I thoroughly enjoyed both Dreaming the Beatles and In Their Lives, of course, though Sheffield’s book is the one that has really stuck with me.
In fact, Dreaming the Beatles may rank behind only The Beatles Anthology in terms of pure Beatles-nut enjoyment. But where the latter (which is written as an oral history and includes material from interviews with the band, their longtime producer George Martin, and other important figures from the Beatles-verse) feels like you’ve been granted an audience with the band and are listening to them recount old memories over tea, Sheffield’s book feels like a late night campfire conversation with a fellow obsessive where you take turn playing your favorite’s deep cuts and argue passionately about how underrated “Baby’s In Black” or “Got to Get You Into My Life” is. (And yes, I’ve got a lot of metaphors to describe reading about The Beatles.
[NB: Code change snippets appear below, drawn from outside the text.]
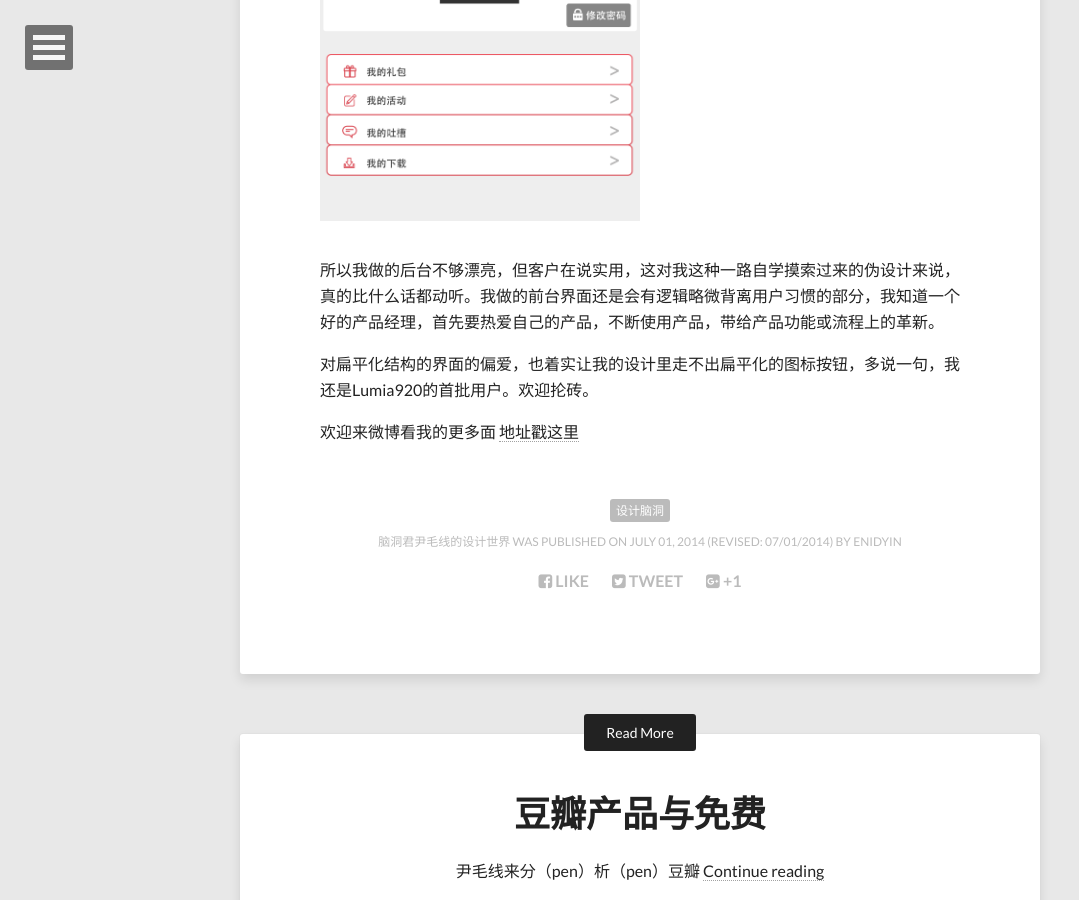
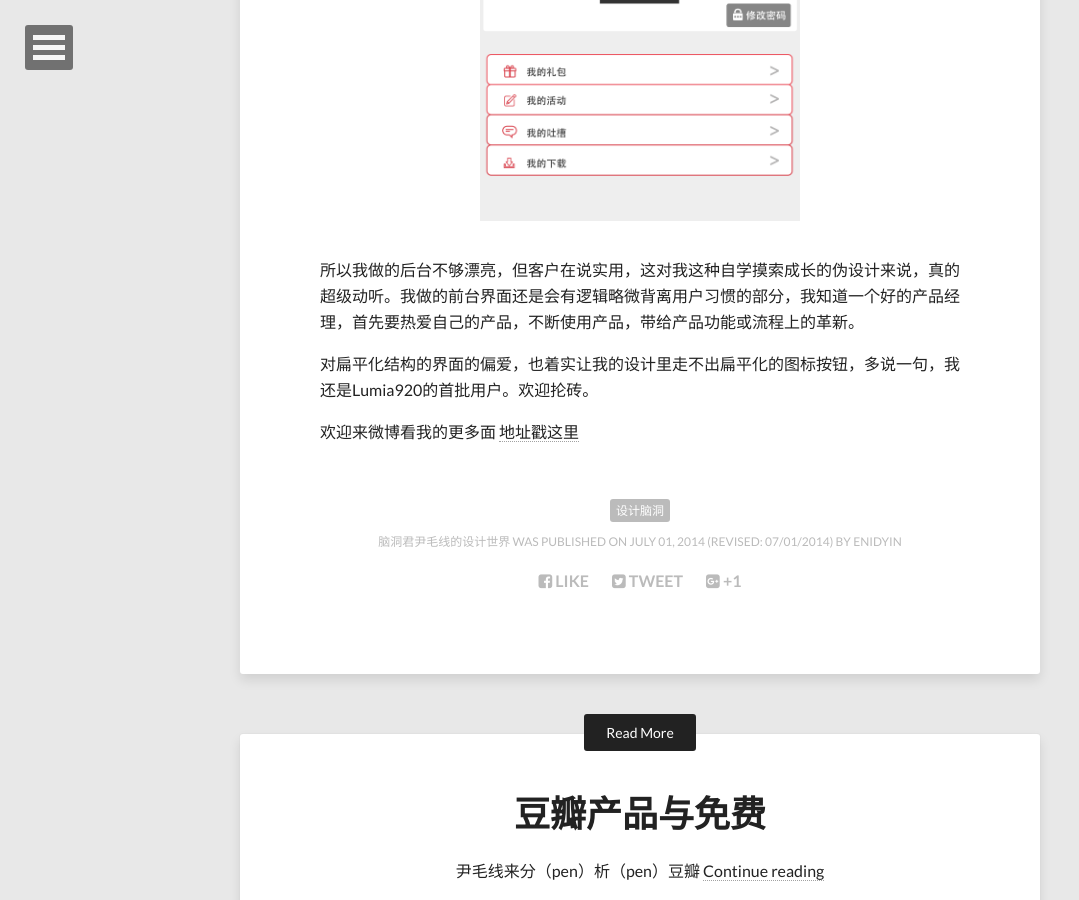
Before and after one commit to EnidYin/EnidYin.github.io, a Jekyll site: the page built from _posts/2014-07-01-my-design-world.md, in a window 1280 px wide and 900 px high, scrolled down 4650 px. Shown: the whole window, without its empty margins (0-1079 px from the left). Built offline with Jekyll 4.4.1, drawn with Linux system fonts in a browser that asks for light colours; nearby versions of some CDN libraries; comment, search, counter and statistics services are not loaded.

Commit message:
picture position modify

```diff
--- a/_posts/2014-07-01-my-design-world.md
+++ b/_posts/2014-07-01-my-design-world.md
@@ -51,21 +51,26 @@ share: true
 当用户在未登录状态时访问主页，页面显示如下图：
 
 <div style="text-align:center">
-<figure>
-    <a><img height="480" width="320" src="/images/blog/2014-07-01-My-Design-World/homepage.gif"/></a>
-</figure>
+    <figure>
+        <a><img height="480" width="320" src="/images/blog/2014-07-01-My-Design-World/homepage.gif"/></a>
+    </figure>
 </div>
 
 顺着页面指向的箭头，点击头像，进入“完善个人信息”页面，如下图：
 
-<figure>
-    <a><img height="480" width="320" src="/images/blog/2014-07-01-My-Design-World/Improving-the-personal-information.png"/></a>
-</figure>
+<div style="text-align:center">
+    <figure>
+        <a><img height="480" width="320" src="/images/blog/2014-07-01-My-Design-World/Improving-the-personal-information.png"/></a>
+    </figure>
+</div>
 
 问题出现，如果当前的未登录用户想要进行登录操作，需要在“完善个人信息”页面点击登录按钮才能进入登录页。就是上文提到的从A地到C地，却需要途经B地问题。但其实这名用户完全没有完善个人信息的需求，却需要每次都从完善信息页面绕一圈。Bad Experience!
-<figure>
-    <a><img height="480" width="320" src="/images/blog/2014-07-01-My-Design-World/login.png"/></a>
-</figure>
+
+<div style="text-align:center">
+    <figure>
+        <a><img height="480" width="320" src="/images/blog/2014-07-01-My-Design-World/login.png"/></a>
+    </figure>
+</div>
 
 我用一种略投机的方式解决这个问题，对调了登录和注册两个页面的逻辑顺序。也就是未登录状态的用户在主页点击头像，跳转到“登录”页，在登录页提供注册的入口。因为对大多数用户来说，注册是一次性的行为，而登录是频繁性行为。最初设计时的想法是，这是一款从无到有的产品，Iteration1的MVP产出后，首批用户的最初需求是注册，而我们的Iteration Speed又很快，会在下一版产品更新时将两个页面顺序进行互换。But，这样猜测用户心理和行为是不对的。
 
@@ -74,9 +79,12 @@ p.s:这款应用是放在Wap端的，并且程序内提供清除该域浏览器
 所以解决方案是，如果需要频繁的从A地到B地，那么不如就建立起A地和B地的联系。
 
 ####2、这次真的来解放手指了
-<figure>
-    <a><img height="480" width="320" src="/images/blog/2014-07-01-My-Design-World/personal-center.png"/></a>
-</figure>
+
+<div style="text-align:center">
+    <figure>
+        <a><img height="480" width="320" src="/images/blog/2014-07-01-My-Design-World/personal-center.png"/></a>
+    </figure>
+</div>
 
 当我们在客户端修改昵称的时候，点击昵称文本框，页面左推到修改昵称页面，页面中只有一个编辑昵称的文本框，修改完成后，点击页面右上的【√】或【保存】按钮，完成昵称修改。我们一起来数一下这其中产生的点击行为：
 
@@ -85,11 +93,14 @@ p.s:这款应用是放在Wap端的，并且程序内提供清除该域浏览器
 3.          修改昵称动作完毕，点击页面右上的【√】或【保存】按钮保存修改
 
 在我们的产品里，修改昵称操作只需一次点击。当昵称文本框内的内容产生修改，并保持该修改内容2秒钟不变后，程序自动将用户修改的昵称信息提交，并弹窗提示“昵称修改成功”，弹窗2s中淡出消失。
-<figure>
-    <a><img height="480" width="320" src="/images/blog/2014-07-01-My-Design-World/personal-center-nickname-changed.PNG"/></a>
-</figure>
 
-所以我做的后台不够漂亮，但客户在说实用，这对我这种一路自学摸索过来的伪设计来说，真的比什么话都动听。我做的前台界面还是会有逻辑略微背离用户习惯的部分，我知道一个好的产品经理，首先要热爱自己的产品，不断使用产品，带给产品功能或流程上的革新。
+<div style="text-align:center">
+    <figure>
+        <a><img height="480" width="320" src="/images/blog/2014-07-01-My-Design-World/personal-center-nickname-changed.PNG"/></a>
+    </figure>
+</div>
+
+所以我做的后台不够漂亮，但客户在说实用，这对我这种自学摸索成长的伪设计来说，真的超级动听。我做的前台界面还是会有逻辑略微背离用户习惯的部分，我知道一个好的产品经理，首先要热爱自己的产品，不断使用产品，带给产品功能或流程上的革新。
 
 对扁平化结构的界面的偏爱，也着实让我的设计里走不出扁平化的图标按钮，多说一句，我还是Lumia920的首批用户。欢迎抡砖。
 
```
What of it?)
Because I literally never tire of those kinds of arguments, I hope that we see more books like Dreaming the Beatles as the years roll by. We’ve had the histories (Shout! by Philip Norman, The Anthology, the Spitz book), the firsthand accounts by the band’s associates (All You Need is Ears by George Martin, Here, There and Everywhere: My Life Recording The Beatles by Geoff Emerick), works of cultural criticism (Beatles ’66 by Steve Turner, Revolution in the Head by Ian McDonald, Can’t Buy Me Love: The Beatles, Britain, and America) and even extensive catalogues of the band’s recordings and gear (The Complete Beatles Recording Sessions by Mark Lewisohn).
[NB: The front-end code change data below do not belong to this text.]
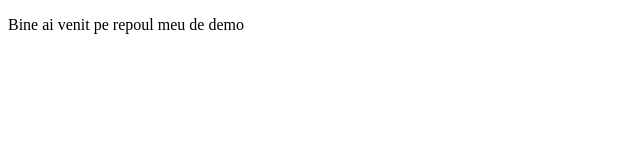
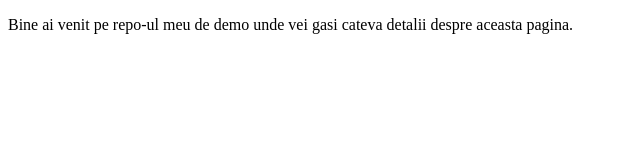
Before and after one commit to chirilicivlada/demo-git-github, a plain HTML site: page index.html in a window 1280 px wide. Shown: the whole page, without its empty margins (0-640 px from the left). Drawn offline with Linux system fonts and the light colour scheme.

Commit message:
PR comments

```diff
--- a/index.html
+++ b/index.html
@@ -6,6 +6,6 @@
     <title>Document</title>
 </head>
 <body>
-    <p> Bine ai venit pe repoul  meu de demo </p>
+    <p> Bine ai venit pe repo-ul  meu de demo unde vei gasi cateva detalii despre aceasta pagina.</p>
 </body>
 </html>
```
Beatles fanatics like me will find something to love about all of these, of course, but we may have passed the point when anything more can be wrung from attempts to report on the who, what, where, when, and why of The Beatles. Which is totally fine. As long as there are fans of The Beatles (read: forever) and those fans are willing and able to share their thoughts and make their arguments and re-live their formative Beatles experiences, there’ll be Beatles books I want to read.